For several months each year, Russia’s Lake Baikal is covered by a thick layer of ice. Formation begins in late December, and by mid-January the entire lake is usually blanketed. Come spring, the lake begins its long, slow melt. Patches of open water usually appear in the southern part in early May and move progressively northward. But it isn't usually until late June that the last remnants of ice have disappeared from the northern reaches of the lake.
The image above, captured on May 4, 2012, by the Moderate Resolution Imaging Spectroradiometer (MODIS) instrument on NASA’s Aqua satellite, shows ice breaking up in the central part of the lake. Ice remains throughout the northern portion, but drifting ice and large patches of open water are visible throughout the southern part. (Ice often lasts longer in the extreme southeastern part of Lake Baikal because that area is shallow.)
The image also shows fast ice along the coasts. Fast ice is anchored, or fastened, to the shore and does not move with the winds or currents. It usually persists longer than ice that forms over deeper water.
People living along the lake have long kept track of the freezing and break-up. One of the best records comes from a monitoring station at Listvyanka, a village on the southeastern coast of the lake that’s about 70 kilometers (40 miles) southeast of Irkutsk. The Listvyanka station has kept uninterrupted records of ice formation and melting that date back to 1869.
Measurements from Listvyanka reveal some interesting trends related to the timing of ice break-up; most notably that it is occurring earlier now than in the past. In the 1870s, thawing began around May 10; today, it often begins in late April. One study by a Swiss researcher calculated that the thawing date had moved by half a day per decade between 1869 and 1999. However, the most rapid change (about 3 days earlier per decade) occurred between 1869 and 1920. Since 1920, the date of ice breakup has remained fairly constant at Listvynaka. Ice formation, however, has occurred later in the winter, so the overall ice cover doesn't last as long as it once did.
But what happens at Listvyanka doesn't necessarily apply to the rest of Lake Baikal, so researchers have turned to satellites for a broader view. A team led by Alexei Kouraev, a scientist based in St. Petersburg, has mined the data collected by altimeters on six different satellites (including NASA's Jason-1 satellite and Europe’s EnviSat satellite) to produce records of thawing between 1992 and 2004.

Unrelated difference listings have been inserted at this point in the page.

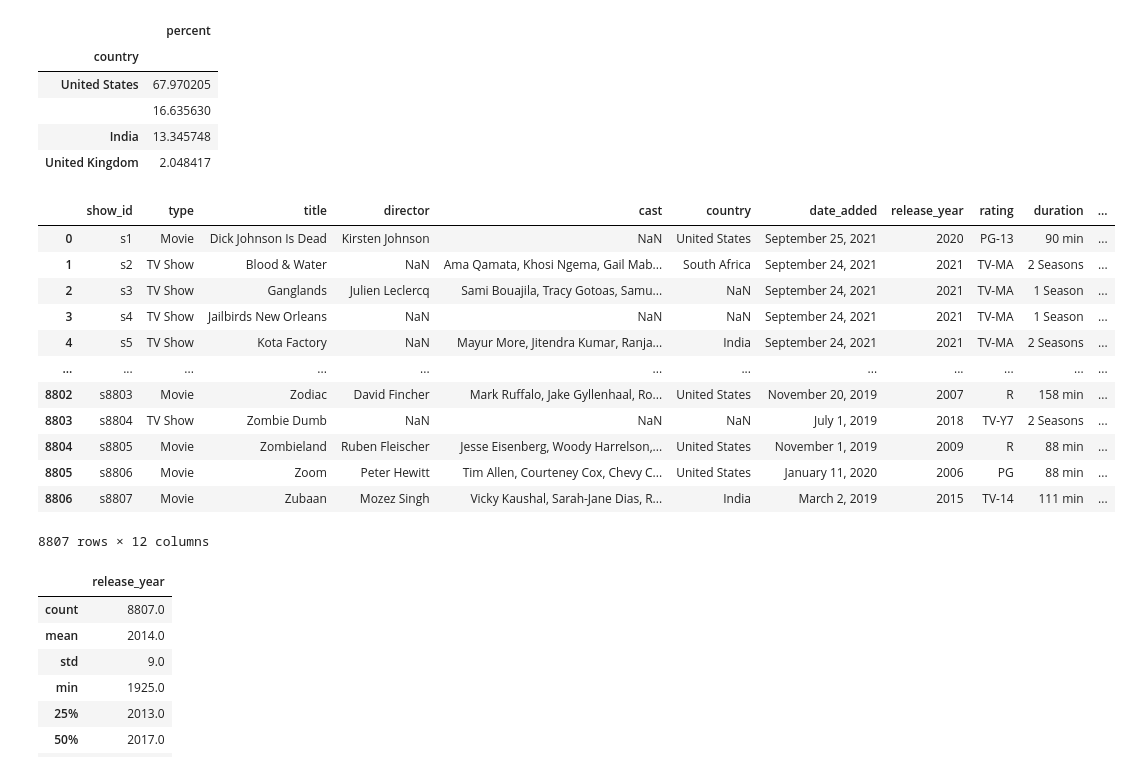
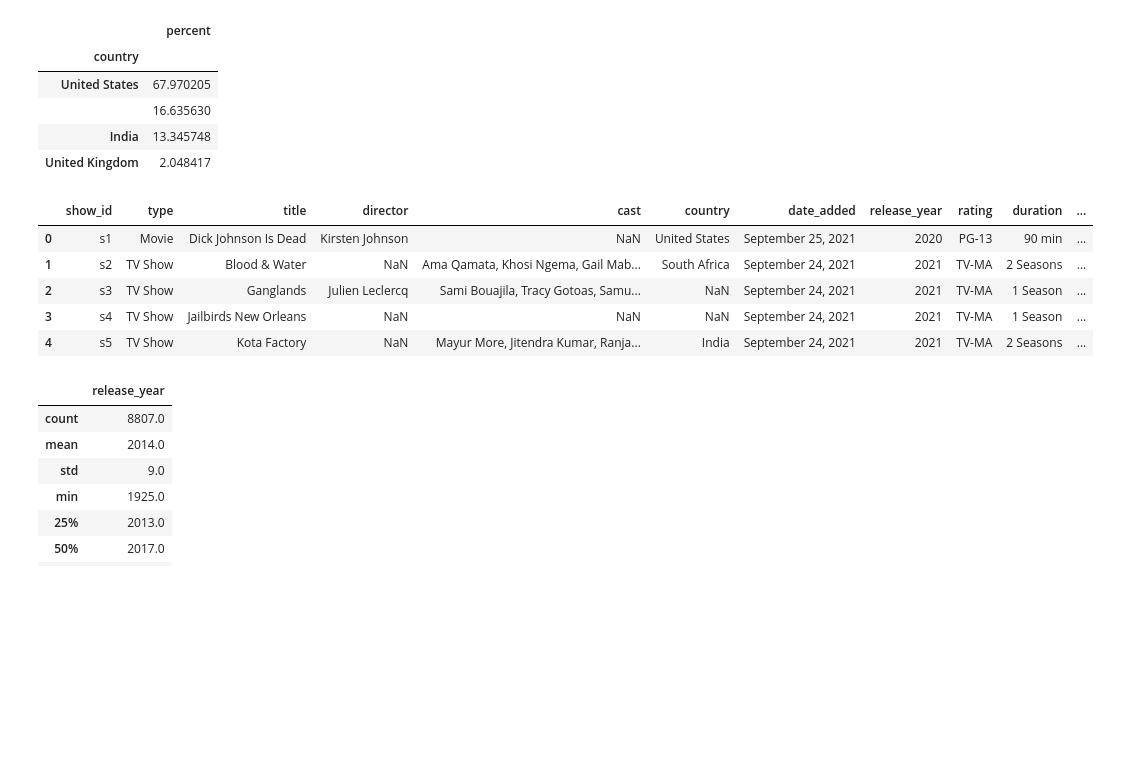
Before and after one commit to Alexey9991984/DataAnalysisPractice, a Jupyter notebook: notebooks/Netflix.ipynb, the cells around one changed output. Saved outputs shown, nothing was run; the diff lists cells and outputs as text; code cells hidden in the pictures; blank space fills up the shorter version.

```diff
--- a/notebooks/Netflix.ipynb
+++ b/notebooks/Netflix.ipynb
@@ -162,23 +137,16 @@ df[['country','percent']].groupby('country').sum().sort_values(by='percent', asc
 | India | 13.345748 |
 | United Kingdom | 2.048417 |
 # %%
-df = pd.read_csv(r"C:\Jupyter_notebook\PandasNumPyCourse\data\netflix_titles.csv.csv")
-df # первые строки, чтобы увидеть названия колонок и примеры данных
+df = pd.read_csv(r"C:\Jupyter_notebook\PandasNumPyCourse\data\netflix.csv")
+df.head() # первые строки, чтобы увидеть названия колонок и примеры данных
 # информация о датафрейме
 # %% [output]
 |  | show_id | type | title | director | cast | country | date_added | release_year | rating | duration | ... |
 | 0 | s1 | Movie | Dick Johnson Is Dead | Kirsten Johnson | NaN | United States | September 25, 2021 | 2020 | PG-13 | 90 min | ... |
 | 1 | s2 | TV Show | Blood & Water | NaN | Ama Qamata, Khosi Ngema, Gail Mab... | South Africa | September 24, 2021 | 2021 | TV-MA | 2 Seasons | ... |
 | 2 | s3 | TV Show | Ganglands | Julien Leclercq | Sami Bouajila, Tracy Gotoas, Samu... | NaN | September 24, 2021 | 2021 | TV-MA | 1 Season | ... |
 | 3 | s4 | TV Show | Jailbirds New Orleans | NaN | NaN | NaN | September 24, 2021 | 2021 | TV-MA | 1 Season | ... |
 | 4 | s5 | TV Show | Kota Factory | NaN | Mayur More, Jitendra Kumar, Ranja... | India | September 24, 2021 | 2021 | TV-MA | 2 Seasons | ... |
-| ... | ... | ... | ... | ... | ... | ... | ... | ... | ... | ... | ... |
-| 8802 | s8803 | Movie | Zodiac | David Fincher | Mark Ruffalo, Jake Gyllenhaal, Ro... | United States | November 20, 2019 | 2007 | R | 158 min | ... |
-| 8803 | s8804 | TV Show | Zombie Dumb | NaN | NaN | NaN | July 1, 2019 | 2018 | TV-Y7 | 2 Seasons | ... |
-| 8804 | s8805 | Movie | Zombieland | Ruben Fleischer | Jesse Eisenberg, Woody Harrelson,... | United States | November 1, 2019 | 2009 | R | 88 min | ... |
-| 8805 | s8806 | Movie | Zoom | Peter Hewitt | Tim Allen, Courteney Cox, Chevy C... | United States | January 11, 2020 | 2006 | PG | 88 min | ... |
-| 8806 | s8807 | Movie | Zubaan | Mozez Singh | Vicky Kaushal, Sarah-Jane Dias, R... | India | March 2, 2019 | 2015 | TV-14 | 111 min | ... |
-8807 rows × 12 columns
 # %%
 df.describe().round()
 # %% [output]
```
Also changed, not shown: parts of 5 cells of this notebook, 2 other files.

The study has shown that over the central and northern part of the lake, ice has been forming later, breaking up later, and lasting longer overall since 1992. (For the southern part of Lake Baikal, the satellites show the timing of the breakup has been fairly constant, but that ice is forming later in the winter, which is consistent with the Listvyanka record.
The reasons for the change are still to be sorted out. Air temperatures have a leading role in how long ice lasts, and recent decades have seen Siberian winters grow colder due to the behavior of the Arctic Oscillation. Kouraev's team also lists a number of other factors that can affect how long Baikal’s ice lasts, including wind patterns, lake currents, clouds, snowfall amount, and the volume of river water discharged into the lake.
NASA image by Jeff Schmaltz, LANCE/EOSDIS MODIS Rapid Response. Caption by Adam Voiland.